Dataset records:
------------------------

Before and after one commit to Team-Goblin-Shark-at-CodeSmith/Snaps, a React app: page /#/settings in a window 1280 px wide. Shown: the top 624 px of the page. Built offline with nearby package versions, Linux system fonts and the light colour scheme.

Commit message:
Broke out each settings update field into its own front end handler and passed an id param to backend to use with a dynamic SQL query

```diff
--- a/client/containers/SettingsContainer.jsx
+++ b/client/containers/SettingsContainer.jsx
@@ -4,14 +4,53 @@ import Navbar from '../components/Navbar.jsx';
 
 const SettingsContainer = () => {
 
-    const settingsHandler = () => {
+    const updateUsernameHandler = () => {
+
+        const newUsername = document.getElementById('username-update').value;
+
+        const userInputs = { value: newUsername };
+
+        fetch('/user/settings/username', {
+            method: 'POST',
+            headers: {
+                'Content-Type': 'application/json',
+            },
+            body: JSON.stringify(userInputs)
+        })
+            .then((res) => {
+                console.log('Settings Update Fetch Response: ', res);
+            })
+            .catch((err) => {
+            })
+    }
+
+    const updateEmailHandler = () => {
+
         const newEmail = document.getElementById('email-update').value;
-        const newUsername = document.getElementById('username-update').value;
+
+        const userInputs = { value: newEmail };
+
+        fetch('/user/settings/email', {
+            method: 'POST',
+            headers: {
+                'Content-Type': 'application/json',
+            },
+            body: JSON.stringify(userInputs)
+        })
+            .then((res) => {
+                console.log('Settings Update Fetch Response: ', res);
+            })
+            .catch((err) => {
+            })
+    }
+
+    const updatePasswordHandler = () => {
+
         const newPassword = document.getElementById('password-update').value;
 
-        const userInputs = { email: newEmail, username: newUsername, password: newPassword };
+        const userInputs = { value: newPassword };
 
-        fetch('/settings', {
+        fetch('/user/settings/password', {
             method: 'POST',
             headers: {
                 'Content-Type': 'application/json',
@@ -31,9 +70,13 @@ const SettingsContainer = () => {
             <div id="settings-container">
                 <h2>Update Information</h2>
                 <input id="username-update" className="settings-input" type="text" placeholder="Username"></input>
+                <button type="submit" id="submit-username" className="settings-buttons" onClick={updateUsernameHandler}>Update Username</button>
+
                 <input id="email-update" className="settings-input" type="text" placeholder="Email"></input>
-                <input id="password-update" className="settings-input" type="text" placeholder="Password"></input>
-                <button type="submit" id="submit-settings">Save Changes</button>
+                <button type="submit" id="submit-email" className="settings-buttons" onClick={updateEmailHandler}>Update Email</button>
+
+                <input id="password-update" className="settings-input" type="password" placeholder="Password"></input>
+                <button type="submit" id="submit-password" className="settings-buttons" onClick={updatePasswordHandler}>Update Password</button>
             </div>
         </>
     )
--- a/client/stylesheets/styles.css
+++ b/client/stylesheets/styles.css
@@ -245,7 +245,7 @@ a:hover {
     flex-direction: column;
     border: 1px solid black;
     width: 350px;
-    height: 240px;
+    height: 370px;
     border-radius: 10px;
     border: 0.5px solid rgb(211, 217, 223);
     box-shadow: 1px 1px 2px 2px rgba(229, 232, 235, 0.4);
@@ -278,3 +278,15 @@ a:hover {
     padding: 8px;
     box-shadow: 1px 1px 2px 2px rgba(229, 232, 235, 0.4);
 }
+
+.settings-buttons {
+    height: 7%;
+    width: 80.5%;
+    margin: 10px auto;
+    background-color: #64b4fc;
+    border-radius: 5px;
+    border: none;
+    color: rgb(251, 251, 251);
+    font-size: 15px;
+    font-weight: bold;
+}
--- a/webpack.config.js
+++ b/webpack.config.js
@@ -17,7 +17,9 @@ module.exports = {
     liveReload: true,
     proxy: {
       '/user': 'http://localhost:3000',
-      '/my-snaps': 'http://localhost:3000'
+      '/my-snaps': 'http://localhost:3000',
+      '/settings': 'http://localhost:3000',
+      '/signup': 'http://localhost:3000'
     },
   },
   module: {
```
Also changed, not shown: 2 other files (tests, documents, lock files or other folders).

------------------------

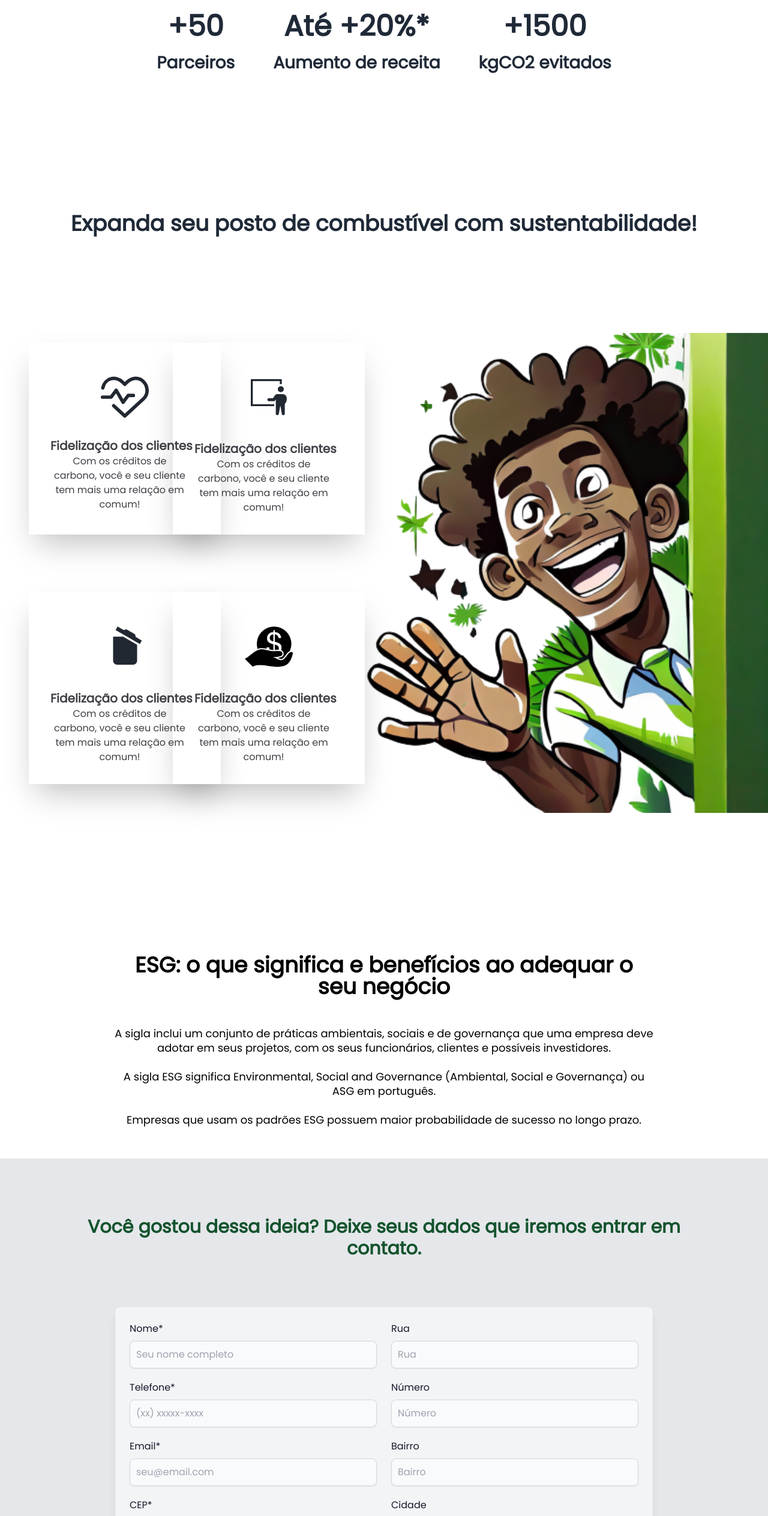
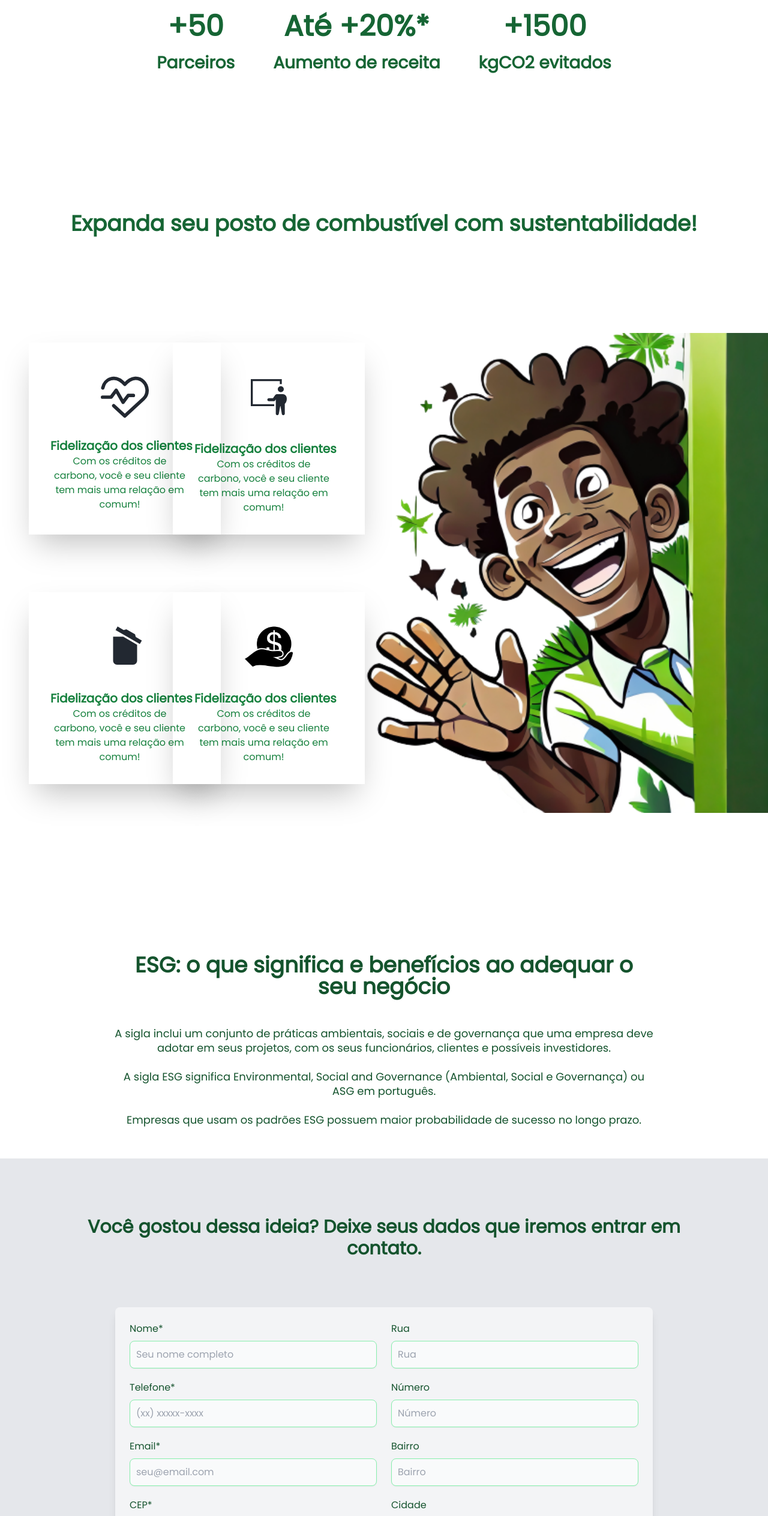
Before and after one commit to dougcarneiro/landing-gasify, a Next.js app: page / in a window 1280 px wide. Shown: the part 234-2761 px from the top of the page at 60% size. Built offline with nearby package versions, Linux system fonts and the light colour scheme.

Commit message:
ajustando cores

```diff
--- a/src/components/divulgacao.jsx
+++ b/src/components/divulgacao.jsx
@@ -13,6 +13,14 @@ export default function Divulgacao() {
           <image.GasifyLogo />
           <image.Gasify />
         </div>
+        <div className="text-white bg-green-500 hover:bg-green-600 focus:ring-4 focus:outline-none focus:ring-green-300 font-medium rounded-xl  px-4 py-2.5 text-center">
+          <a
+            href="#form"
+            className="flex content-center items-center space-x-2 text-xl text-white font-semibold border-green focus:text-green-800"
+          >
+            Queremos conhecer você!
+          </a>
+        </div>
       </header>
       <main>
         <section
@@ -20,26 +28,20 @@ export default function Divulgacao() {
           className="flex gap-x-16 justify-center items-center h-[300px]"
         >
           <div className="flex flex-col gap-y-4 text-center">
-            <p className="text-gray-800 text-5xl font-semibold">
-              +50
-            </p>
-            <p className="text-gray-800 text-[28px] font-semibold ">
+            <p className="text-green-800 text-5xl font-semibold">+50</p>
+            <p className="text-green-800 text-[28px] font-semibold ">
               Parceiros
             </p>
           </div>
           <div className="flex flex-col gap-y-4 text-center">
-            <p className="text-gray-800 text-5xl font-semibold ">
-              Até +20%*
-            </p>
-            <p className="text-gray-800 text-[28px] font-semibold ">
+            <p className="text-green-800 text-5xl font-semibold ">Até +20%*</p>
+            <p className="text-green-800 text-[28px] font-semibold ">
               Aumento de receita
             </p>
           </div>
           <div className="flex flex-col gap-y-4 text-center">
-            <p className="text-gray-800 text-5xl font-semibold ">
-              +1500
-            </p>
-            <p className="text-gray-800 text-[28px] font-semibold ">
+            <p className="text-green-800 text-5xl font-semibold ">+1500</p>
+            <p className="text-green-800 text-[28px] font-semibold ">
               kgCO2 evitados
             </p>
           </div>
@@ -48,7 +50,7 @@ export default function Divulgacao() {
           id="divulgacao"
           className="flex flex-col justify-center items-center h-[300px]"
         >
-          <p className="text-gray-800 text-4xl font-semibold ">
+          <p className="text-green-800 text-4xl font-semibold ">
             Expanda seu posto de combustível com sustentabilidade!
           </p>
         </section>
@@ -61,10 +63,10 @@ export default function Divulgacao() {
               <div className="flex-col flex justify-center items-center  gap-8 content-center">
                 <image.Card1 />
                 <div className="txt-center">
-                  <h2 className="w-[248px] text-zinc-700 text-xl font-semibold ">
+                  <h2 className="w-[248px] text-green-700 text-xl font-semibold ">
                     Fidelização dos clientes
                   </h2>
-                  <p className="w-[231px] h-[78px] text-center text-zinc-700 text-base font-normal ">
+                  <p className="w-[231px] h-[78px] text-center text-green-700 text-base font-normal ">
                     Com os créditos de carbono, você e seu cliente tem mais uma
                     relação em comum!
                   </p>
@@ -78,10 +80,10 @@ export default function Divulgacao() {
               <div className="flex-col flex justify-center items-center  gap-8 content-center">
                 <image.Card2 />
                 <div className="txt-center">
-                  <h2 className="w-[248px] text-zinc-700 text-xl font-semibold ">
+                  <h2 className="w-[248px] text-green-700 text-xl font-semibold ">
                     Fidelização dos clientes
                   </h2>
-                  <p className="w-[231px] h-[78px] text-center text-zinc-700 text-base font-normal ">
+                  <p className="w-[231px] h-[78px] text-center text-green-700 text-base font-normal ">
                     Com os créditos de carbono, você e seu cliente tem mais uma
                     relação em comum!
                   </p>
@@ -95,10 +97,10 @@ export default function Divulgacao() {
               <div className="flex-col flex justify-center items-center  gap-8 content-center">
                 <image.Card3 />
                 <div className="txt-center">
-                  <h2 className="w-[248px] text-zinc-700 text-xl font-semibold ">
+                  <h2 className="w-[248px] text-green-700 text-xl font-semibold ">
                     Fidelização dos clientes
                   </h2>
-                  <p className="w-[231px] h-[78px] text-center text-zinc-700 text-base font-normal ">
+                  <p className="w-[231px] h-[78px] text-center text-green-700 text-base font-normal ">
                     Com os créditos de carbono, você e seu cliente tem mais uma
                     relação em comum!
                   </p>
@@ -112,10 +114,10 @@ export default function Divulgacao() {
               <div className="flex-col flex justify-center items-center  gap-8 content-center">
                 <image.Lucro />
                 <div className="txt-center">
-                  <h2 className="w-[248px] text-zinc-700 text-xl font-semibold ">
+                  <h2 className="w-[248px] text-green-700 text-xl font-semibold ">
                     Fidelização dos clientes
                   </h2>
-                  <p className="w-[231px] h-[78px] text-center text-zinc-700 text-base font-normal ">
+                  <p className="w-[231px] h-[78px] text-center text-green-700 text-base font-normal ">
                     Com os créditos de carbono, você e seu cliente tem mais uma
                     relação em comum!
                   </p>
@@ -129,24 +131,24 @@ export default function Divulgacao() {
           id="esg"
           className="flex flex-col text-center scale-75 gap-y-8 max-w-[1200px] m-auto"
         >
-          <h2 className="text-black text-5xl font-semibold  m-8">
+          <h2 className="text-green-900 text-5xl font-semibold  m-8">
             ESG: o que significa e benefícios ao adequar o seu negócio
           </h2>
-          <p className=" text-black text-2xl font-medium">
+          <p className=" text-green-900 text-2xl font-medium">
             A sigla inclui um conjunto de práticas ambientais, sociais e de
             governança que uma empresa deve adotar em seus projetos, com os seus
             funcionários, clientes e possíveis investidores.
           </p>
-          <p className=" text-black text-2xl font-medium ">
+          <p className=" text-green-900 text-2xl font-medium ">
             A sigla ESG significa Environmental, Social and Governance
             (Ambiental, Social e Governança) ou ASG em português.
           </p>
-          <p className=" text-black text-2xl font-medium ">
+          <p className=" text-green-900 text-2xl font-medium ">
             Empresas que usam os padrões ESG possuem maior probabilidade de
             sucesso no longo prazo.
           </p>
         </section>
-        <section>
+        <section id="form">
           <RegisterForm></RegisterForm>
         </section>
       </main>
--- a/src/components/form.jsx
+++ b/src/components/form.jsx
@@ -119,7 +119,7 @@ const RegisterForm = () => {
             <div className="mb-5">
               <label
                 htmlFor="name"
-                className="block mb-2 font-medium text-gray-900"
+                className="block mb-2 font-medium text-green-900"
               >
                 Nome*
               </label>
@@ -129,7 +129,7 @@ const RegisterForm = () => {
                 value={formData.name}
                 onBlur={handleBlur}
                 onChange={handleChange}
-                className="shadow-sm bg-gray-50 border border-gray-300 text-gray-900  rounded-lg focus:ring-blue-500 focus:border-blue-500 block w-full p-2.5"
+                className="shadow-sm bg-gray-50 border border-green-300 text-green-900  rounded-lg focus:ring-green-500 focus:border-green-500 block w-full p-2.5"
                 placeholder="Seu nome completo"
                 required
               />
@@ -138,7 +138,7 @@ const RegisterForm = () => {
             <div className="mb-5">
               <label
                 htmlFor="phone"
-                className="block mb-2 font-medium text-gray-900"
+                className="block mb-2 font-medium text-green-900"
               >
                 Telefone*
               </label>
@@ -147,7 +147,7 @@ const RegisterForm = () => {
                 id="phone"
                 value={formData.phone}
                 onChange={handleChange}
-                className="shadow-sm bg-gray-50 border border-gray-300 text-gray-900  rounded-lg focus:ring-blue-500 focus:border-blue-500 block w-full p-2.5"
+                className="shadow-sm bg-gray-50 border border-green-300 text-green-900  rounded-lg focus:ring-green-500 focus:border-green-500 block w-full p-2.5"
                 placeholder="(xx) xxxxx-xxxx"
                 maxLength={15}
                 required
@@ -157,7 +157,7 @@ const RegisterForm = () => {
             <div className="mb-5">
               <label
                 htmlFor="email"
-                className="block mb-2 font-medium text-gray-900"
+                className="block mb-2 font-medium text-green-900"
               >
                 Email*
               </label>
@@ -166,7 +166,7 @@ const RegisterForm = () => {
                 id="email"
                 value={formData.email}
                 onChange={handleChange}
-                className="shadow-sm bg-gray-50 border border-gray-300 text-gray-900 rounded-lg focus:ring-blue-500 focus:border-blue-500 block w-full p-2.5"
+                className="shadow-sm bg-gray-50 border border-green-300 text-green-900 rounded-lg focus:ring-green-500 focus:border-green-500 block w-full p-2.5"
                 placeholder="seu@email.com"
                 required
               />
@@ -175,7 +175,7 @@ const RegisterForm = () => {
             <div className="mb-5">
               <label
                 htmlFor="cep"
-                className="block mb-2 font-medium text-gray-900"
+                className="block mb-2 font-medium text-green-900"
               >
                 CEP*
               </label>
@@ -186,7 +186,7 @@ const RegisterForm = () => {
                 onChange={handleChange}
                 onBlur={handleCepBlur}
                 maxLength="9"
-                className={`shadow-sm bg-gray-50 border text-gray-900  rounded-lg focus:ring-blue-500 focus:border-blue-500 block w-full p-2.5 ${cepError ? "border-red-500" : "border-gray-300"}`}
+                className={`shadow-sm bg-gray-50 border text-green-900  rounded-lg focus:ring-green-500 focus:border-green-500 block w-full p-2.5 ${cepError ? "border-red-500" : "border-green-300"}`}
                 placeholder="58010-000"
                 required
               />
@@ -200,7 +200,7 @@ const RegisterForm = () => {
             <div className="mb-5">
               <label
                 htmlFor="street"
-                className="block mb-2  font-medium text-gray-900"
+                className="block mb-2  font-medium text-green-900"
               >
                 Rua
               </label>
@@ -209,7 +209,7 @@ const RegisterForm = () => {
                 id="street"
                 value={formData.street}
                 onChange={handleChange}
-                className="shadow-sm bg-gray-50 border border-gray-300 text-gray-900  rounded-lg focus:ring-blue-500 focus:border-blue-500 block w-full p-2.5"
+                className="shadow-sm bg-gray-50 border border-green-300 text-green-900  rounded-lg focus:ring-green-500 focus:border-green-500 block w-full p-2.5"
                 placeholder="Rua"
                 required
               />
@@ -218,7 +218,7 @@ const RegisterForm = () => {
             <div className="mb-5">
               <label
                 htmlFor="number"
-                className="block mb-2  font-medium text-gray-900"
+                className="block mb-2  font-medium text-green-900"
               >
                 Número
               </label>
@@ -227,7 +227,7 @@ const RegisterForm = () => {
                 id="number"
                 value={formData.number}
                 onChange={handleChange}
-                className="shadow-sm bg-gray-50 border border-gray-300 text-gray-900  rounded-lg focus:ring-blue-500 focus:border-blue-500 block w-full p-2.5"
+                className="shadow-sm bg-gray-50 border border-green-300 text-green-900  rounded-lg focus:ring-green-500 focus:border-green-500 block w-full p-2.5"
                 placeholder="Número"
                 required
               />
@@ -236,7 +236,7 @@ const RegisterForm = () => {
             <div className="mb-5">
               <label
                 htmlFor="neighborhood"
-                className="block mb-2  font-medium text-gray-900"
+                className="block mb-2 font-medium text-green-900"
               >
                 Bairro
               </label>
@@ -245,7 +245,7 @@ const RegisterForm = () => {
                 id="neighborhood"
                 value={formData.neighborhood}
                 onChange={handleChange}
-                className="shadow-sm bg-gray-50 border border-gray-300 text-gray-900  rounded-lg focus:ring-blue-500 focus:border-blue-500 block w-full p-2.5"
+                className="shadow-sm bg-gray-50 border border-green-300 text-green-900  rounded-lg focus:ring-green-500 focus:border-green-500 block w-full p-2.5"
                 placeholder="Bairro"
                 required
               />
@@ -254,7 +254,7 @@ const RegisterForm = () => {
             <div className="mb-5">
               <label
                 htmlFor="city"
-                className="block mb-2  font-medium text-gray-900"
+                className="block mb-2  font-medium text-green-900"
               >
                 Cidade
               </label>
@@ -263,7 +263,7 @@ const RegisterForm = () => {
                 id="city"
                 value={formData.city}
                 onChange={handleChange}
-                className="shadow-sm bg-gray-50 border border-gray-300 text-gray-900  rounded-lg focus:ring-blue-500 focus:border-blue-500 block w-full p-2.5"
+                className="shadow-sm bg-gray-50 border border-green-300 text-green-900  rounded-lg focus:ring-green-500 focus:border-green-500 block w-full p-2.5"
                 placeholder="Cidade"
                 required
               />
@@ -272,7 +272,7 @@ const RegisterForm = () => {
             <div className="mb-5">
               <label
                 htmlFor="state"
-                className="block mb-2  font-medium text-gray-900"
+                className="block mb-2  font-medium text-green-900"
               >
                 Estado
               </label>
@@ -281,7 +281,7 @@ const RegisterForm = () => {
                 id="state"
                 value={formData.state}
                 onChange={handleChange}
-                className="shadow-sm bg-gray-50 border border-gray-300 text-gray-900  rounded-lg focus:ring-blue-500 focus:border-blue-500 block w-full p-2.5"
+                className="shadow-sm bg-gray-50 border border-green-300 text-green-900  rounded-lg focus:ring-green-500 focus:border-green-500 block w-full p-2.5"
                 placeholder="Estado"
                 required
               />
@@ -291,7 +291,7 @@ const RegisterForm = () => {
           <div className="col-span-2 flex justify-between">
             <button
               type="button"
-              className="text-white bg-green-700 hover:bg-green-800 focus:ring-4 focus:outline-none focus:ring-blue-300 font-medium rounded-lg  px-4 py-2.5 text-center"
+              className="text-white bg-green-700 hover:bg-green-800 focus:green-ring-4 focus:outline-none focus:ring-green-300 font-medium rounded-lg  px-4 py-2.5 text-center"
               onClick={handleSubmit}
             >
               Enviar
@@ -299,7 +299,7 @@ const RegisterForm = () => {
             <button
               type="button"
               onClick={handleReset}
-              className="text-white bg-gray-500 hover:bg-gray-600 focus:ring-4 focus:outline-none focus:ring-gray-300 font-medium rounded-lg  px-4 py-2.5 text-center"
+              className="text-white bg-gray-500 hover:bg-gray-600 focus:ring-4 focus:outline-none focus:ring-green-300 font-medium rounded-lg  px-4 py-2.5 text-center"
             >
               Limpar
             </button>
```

------------------------

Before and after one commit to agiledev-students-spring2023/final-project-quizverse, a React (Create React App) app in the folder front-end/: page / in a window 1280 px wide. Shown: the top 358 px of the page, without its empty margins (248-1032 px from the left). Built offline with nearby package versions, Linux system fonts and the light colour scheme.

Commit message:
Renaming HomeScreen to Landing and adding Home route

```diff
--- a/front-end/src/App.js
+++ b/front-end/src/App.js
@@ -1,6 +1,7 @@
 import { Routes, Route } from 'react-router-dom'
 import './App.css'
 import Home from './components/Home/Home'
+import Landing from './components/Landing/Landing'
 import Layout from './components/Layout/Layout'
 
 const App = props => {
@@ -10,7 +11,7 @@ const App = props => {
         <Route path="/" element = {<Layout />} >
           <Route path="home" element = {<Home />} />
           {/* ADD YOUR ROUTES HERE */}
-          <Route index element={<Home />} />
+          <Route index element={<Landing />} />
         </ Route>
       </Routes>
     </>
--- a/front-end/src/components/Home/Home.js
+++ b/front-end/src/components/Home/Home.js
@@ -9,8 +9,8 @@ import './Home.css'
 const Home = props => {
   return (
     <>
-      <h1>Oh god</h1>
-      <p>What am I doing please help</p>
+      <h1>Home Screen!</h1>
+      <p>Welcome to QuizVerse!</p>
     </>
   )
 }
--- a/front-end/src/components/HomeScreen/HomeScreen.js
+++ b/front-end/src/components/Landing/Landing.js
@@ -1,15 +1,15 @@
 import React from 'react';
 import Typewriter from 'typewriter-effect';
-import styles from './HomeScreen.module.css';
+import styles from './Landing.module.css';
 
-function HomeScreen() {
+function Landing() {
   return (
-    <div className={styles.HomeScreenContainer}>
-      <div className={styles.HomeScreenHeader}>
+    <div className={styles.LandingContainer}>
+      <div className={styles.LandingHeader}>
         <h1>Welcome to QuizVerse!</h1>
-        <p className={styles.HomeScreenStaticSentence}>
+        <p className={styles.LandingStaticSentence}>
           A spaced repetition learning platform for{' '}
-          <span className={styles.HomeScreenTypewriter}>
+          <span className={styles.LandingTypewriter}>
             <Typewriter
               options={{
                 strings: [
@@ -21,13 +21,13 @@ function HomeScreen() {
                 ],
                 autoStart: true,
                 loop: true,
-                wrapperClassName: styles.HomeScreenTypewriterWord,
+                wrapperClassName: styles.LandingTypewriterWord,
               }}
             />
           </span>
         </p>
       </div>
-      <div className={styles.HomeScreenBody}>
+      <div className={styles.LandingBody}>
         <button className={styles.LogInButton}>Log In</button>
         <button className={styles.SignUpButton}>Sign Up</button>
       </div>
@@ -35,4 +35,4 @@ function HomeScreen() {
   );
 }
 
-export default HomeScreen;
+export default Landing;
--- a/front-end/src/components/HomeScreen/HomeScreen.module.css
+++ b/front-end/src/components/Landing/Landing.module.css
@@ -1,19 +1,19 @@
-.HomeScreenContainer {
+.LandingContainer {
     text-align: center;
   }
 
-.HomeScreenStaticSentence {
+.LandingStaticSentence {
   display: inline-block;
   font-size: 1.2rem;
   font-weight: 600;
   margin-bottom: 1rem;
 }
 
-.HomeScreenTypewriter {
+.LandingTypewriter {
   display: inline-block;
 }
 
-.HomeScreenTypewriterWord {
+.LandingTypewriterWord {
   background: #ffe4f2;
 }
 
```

------------------------

Exercise aim » Report how many lines of the entries hold the word "SettingsContainer". Nothing else is needed.

Response » 4